Please copy every line from the records below that contains the string "page".

(Beginning of Material to process)

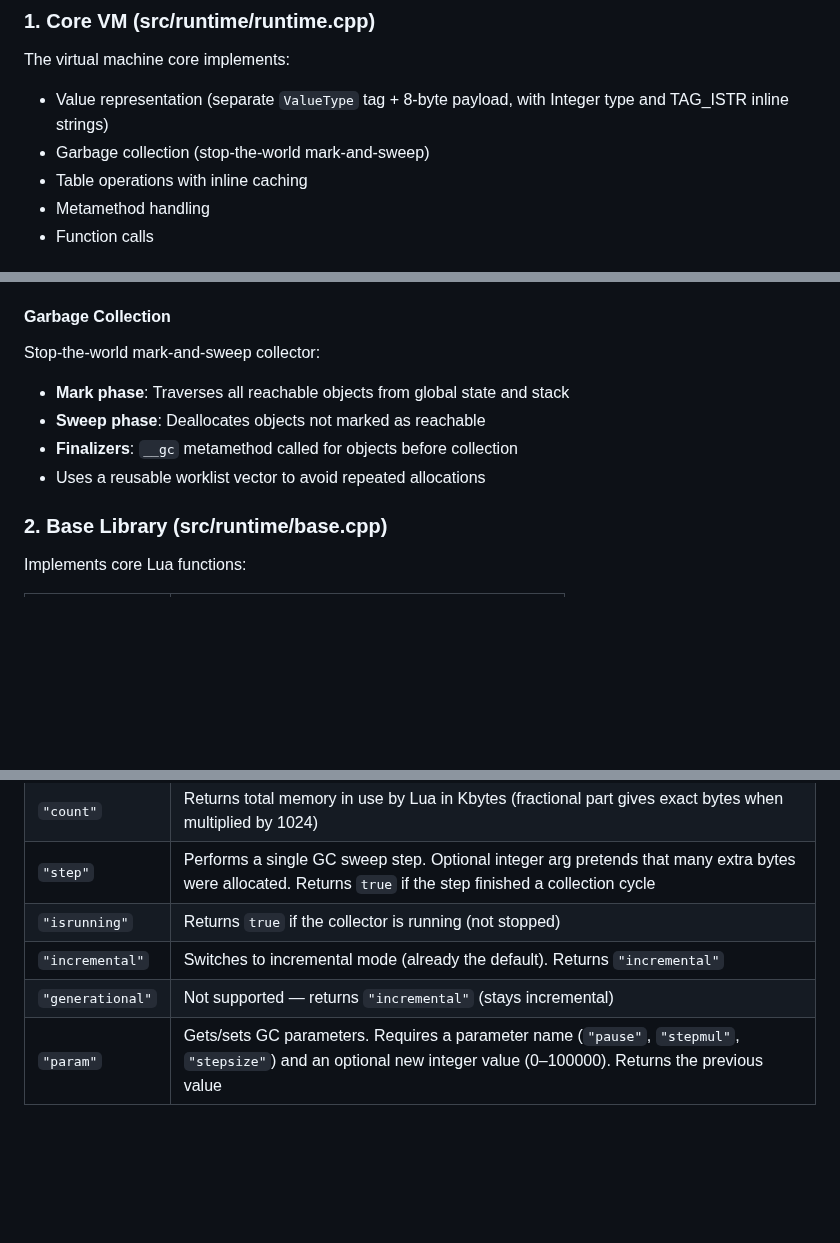
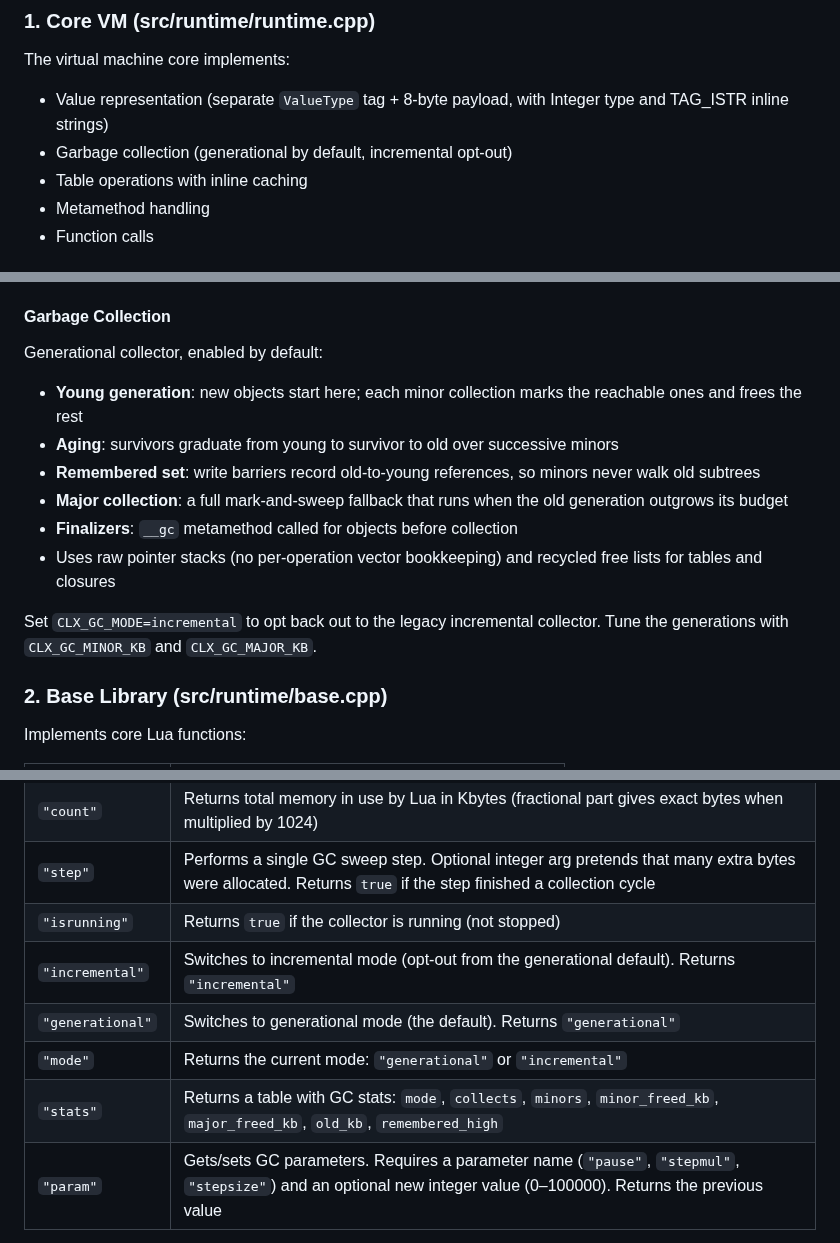
Before and after one commit to samyeyo/clx, a Markdown page: doc/internals/runtime.md, 3 parts joined by grey strips. Drawn GitHub-style; blank space fills up the shorter version.

Commit message:
docs: update runtime GC documentation

```diff
--- a/doc/internals/runtime.md
+++ b/doc/internals/runtime.md
@@ -8,7 +8,7 @@ The clx runtime library (`libclx.a`) implements Lua's core semantics in C++. It
 
 The virtual machine core implements:
 - Value representation (separate `ValueType` tag + 8-byte payload, with Integer type and TAG_ISTR inline strings)
-- Garbage collection (stop-the-world mark-and-sweep)
+- Garbage collection (generational by default, incremental opt-out)
 - Table operations with inline caching
 - Metamethod handling
 - Function calls
@@ -61,11 +61,15 @@ Strings ≤6 bytes are stored directly in the LValue's 64-bit `val` field (no he
 
 #### Garbage Collection
 
-Stop-the-world mark-and-sweep collector:
-- **Mark phase**: Traverses all reachable objects from global state and stack
-- **Sweep phase**: Deallocates objects not marked as reachable
+Generational collector, enabled by default:
+- **Young generation**: new objects start here; each minor collection marks the reachable ones and frees the rest
+- **Aging**: survivors graduate from young to survivor to old over successive minors
+- **Remembered set**: write barriers record old-to-young references, so minors never walk old subtrees
+- **Major collection**: a full mark-and-sweep fallback that runs when the old generation outgrows its budget
 - **Finalizers**: `__gc` metamethod called for objects before collection
-- Uses a reusable worklist vector to avoid repeated allocations
+- Uses raw pointer stacks (no per-operation vector bookkeeping) and recycled free lists for tables and closures
+
+Set `CLX_GC_MODE=incremental` to opt back out to the legacy incremental collector. Tune the generations with `CLX_GC_MINOR_KB` and `CLX_GC_MAJOR_KB`.
 
 ### 2. Base Library (src/runtime/base.cpp)
 
@@ -388,6 +392,8 @@ The `collectgarbage()` function accepts these options:
 | `"count"` | Returns total memory in use by Lua in Kbytes (fractional part gives exact bytes when multiplied by 1024) |
 | `"step"` | Performs a single GC sweep step. Optional integer arg pretends that many extra bytes were allocated. Returns `true` if the step finished a collection cycle |
 | `"isrunning"` | Returns `true` if the collector is running (not stopped) |
-| `"incremental"` | Switches to incremental mode (already the default). Returns `"incremental"` |
-| `"generational"` | Not supported — returns `"incremental"` (stays incremental) |
+| `"incremental"` | Switches to incremental mode (opt-out from the generational default). Returns `"incremental"` |
+| `"generational"` | Switches to generational mode (the default). Returns `"generational"` |
+| `"mode"` | Returns the current mode: `"generational"` or `"incremental"` |
+| `"stats"` | Returns a table with GC stats: `mode`, `collects`, `minors`, `minor_freed_kb`, `major_freed_kb`, `old_kb`, `remembered_high` |
 | `"param"` | Gets/sets GC parameters. Requires a parameter name (`"pause"`, `"stepmul"`, `"stepsize"`) and an optional new integer value (0–100000). Returns the previous value |
```
Also changed, not shown: other parts of doc/internals/runtime.md (+1 -1 lines).
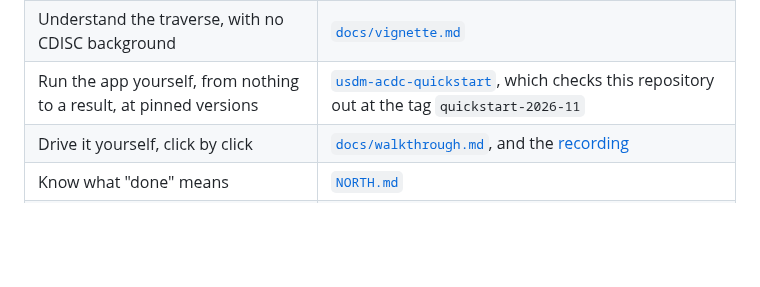
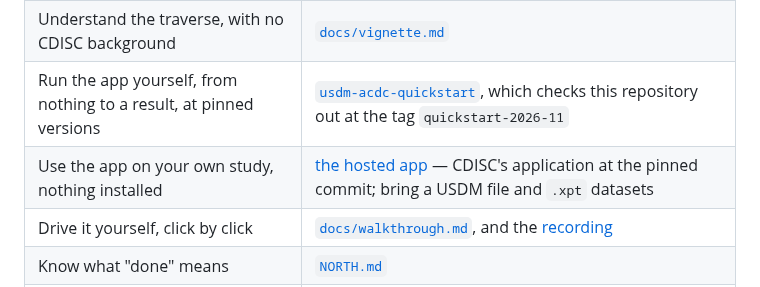
Before and after one commit to Lovemore-Gakava/usdm-acdc-in-practice, a Markdown page: README.md, the part around the change. GitHub-like rendering; blank space fills up the shorter version.

Commit message:
README: the hosted app, for a reader's own study with nothing installed
Co-Authored-By: Claude Fable 5.1 <noreply@anthropic.com>

```diff
--- a/README.md
+++ b/README.md
@@ -24,6 +24,7 @@ cd docs/guide/_build && quarto render && open _book/index.html
 | Follow the whole traverse as a book | [the published guide](https://lovemore-gakava.github.io/usdm-acdc-in-practice/) |
 | Understand the traverse, with no CDISC background | [`docs/vignette.md`](docs/vignette.md) |
 | Run the app yourself, from nothing to a result, at pinned versions | [`usdm-acdc-quickstart`](https://github.com/Lovemore-Gakava/usdm-acdc-quickstart), which checks this repository out at the tag `quickstart-2026-11` |
+| Use the app on your own study, nothing installed | [the hosted app](https://lovemore-gakava.github.io/usdm-acdc-quickstart/) — CDISC's application at the pinned commit; bring a USDM file and `.xpt` datasets |
 | Drive it yourself, click by click | [`docs/walkthrough.md`](docs/walkthrough.md), and the [recording](docs/media/walkthrough-lab-endpoint.gif) |
 | Know what "done" means | [`NORTH.md`](NORTH.md) |
 | Know why it is like this | [`docs/decisions.md`](docs/decisions.md) |
```
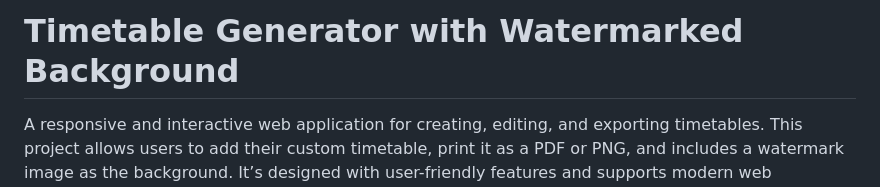
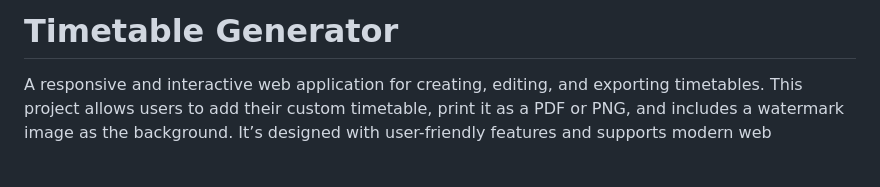
Before and after one commit to Vai838/Timetablegenerator, a Markdown page: README.md, the part around the change. Rendered like a GitHub page; blank space fills up the shorter version.

```diff
--- a/README.md
+++ b/README.md
@@ -1,4 +1,4 @@
-# **Timetable Generator with Watermarked Background**
+# **Timetable Generator**
 
 A responsive and interactive web application for creating, editing, and exporting timetables. This project allows users to add their custom timetable, print it as a PDF or PNG, and includes a watermark image as the background. It’s designed with user-friendly features and supports modern web standards.
 
```
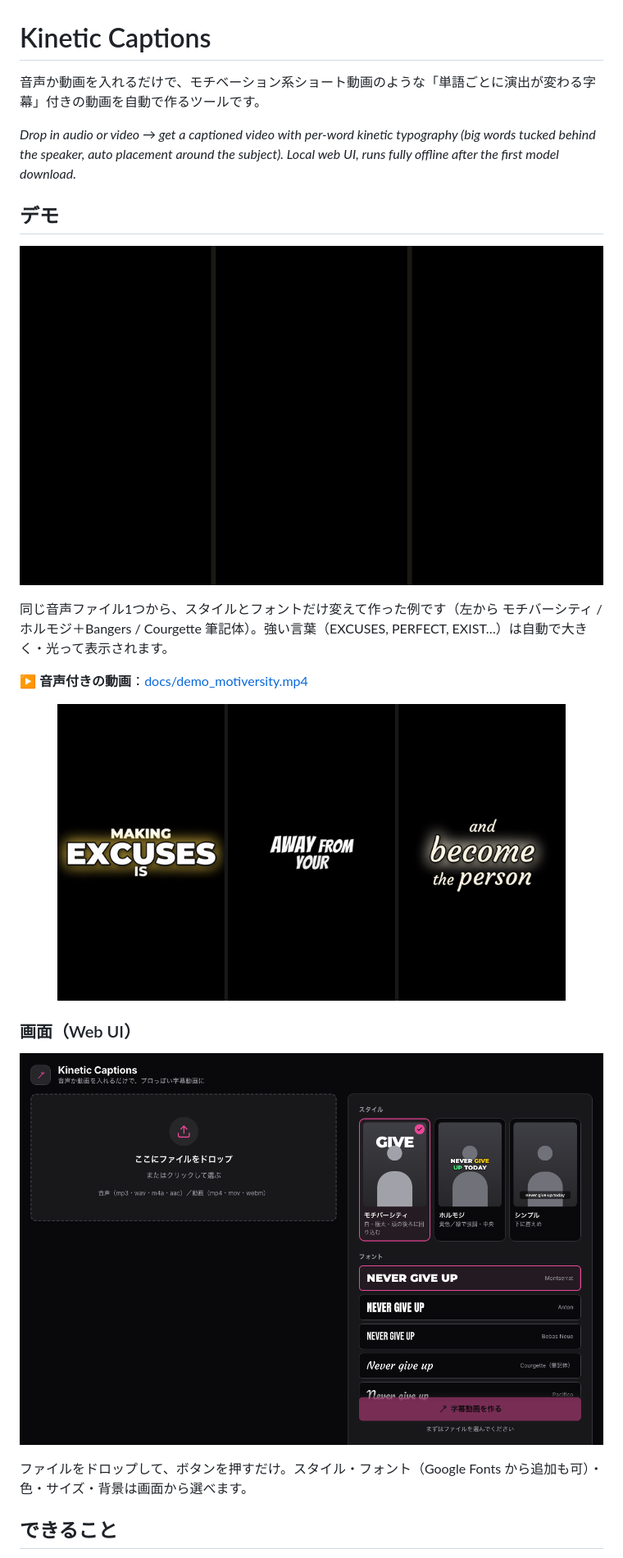
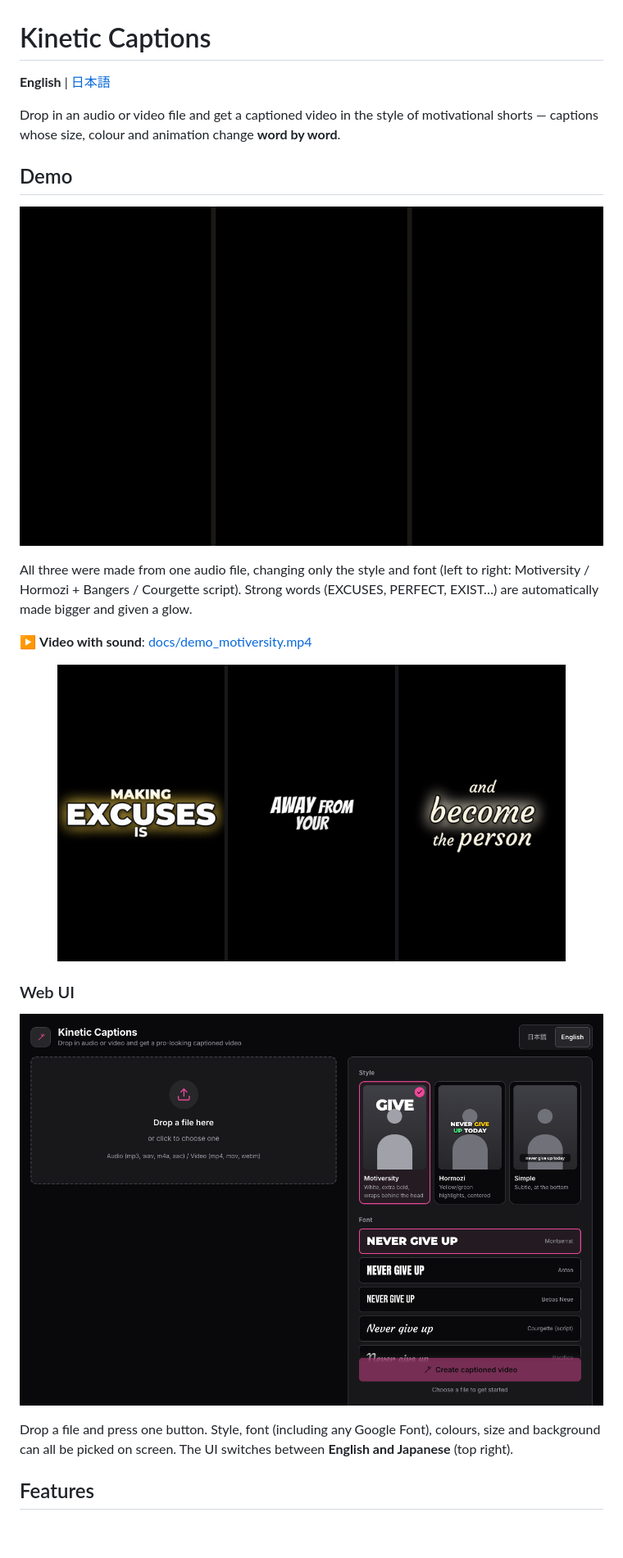
Before and after one commit to dipeshniure3-commits/kinetic-captions, a Markdown page: README.md, the part around one of its changes. Shown at 82% size. Drawn GitHub-style; pictures changed too: docs/ui.png, docs/ui_en.png (added); blank space fills up the shorter version.

Commit message:
Add English/Japanese UI switch and English README

```diff
--- a/README.md
+++ b/README.md
@@ -1,9 +1,9 @@
 # Kinetic Captions
 
-音声か動画を入れるだけで、モチベーション系ショート動画のような「単語ごとに演出が変わる字幕」付きの動画を自動で作るツールです。
+**English** | [日本語](README.ja.md)
 
-*Drop in audio or video → get a captioned video with per-word kinetic typography (big words tucked behind the speaker, auto placement around the subject). Local web UI, runs fully offline after the first model download.*
+Drop in an audio or video file and get a captioned video in the style of motivational shorts — captions whose size, colour and animation change **word by word**.
 
-## デモ
+## Demo
 
 <p align="center">
@@ -11,7 +11,7 @@
 </p>
 
-同じ音声ファイル1つから、スタイルとフォントだけ変えて作った例です（左から モチバーシティ / ホルモジ＋Bangers / Courgette 筆記体）。強い言葉（EXCUSES, PERFECT, EXIST…）は自動で大きく・光って表示されます。
+All three were made from one audio file, changing only the style and font (left to right: Motiversity / Hormozi + Bangers / Courgette script). Strong words (EXCUSES, PERFECT, EXIST…) are automatically made bigger and given a glow.
 
-▶ **音声付きの動画**：[docs/demo_motiversity.mp4](docs/demo_motiversity.mp4)
+▶ **Video with sound**: [docs/demo_motiversity.mp4](docs/demo_motiversity.mp4)
 
 <p align="center">
@@ -19,12 +19,12 @@
 </p>
 
-### 画面（Web UI）
+### Web UI
 
 <p align="center">
-  <img src="docs/ui.png" alt="Kinetic Captions のWeb UI。左にファイルのドロップ欄、右にスタイルとフォントの選択" width="760">
+  <img src="docs/ui_en.png" alt="The Kinetic Captions web UI: a file drop zone on the left, style and font pickers on the right" width="760">
 </p>
 
-ファイルをドロップして、ボタンを押すだけ。スタイル・フォント（Google Fonts から追加も可）・色・サイズ・背景は画面から選べます。
+Drop a file and press one button. Style, font (including any Google Font), colours, size and background can all be picked on screen. The UI switches between **English and Japanese** (top right).
 
-## できること
+## Features
 
```
Also changed, not shown: other parts of README.md (+47 -47 lines), README.ja.md (added, +117 -0 lines), 6 other files.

(End of Material to process)

▸ Answer section
Before and after one commit to samyeyo/clx, a Markdown page: doc/internals/runtime.md, 3 parts joined by grey strips. Drawn GitHub-style; blank space fills up the shorter version.
Before and after one commit to Lovemore-Gakava/usdm-acdc-in-practice, a Markdown page: README.md, the part around the change. GitHub-like rendering; blank space fills up the shorter version.
Before and after one commit to Vai838/Timetablegenerator, a Markdown page: README.md, the part around the change. Rendered like a GitHub page; blank space fills up the shorter version.
Before and after one commit to dipeshniure3-commits/kinetic-captions, a Markdown page: README.md, the part around one of its changes. Shown at 82% size. Drawn GitHub-style; pictures changed too: docs/ui.png, docs/ui_en.png (added); blank space fills up the shorter version.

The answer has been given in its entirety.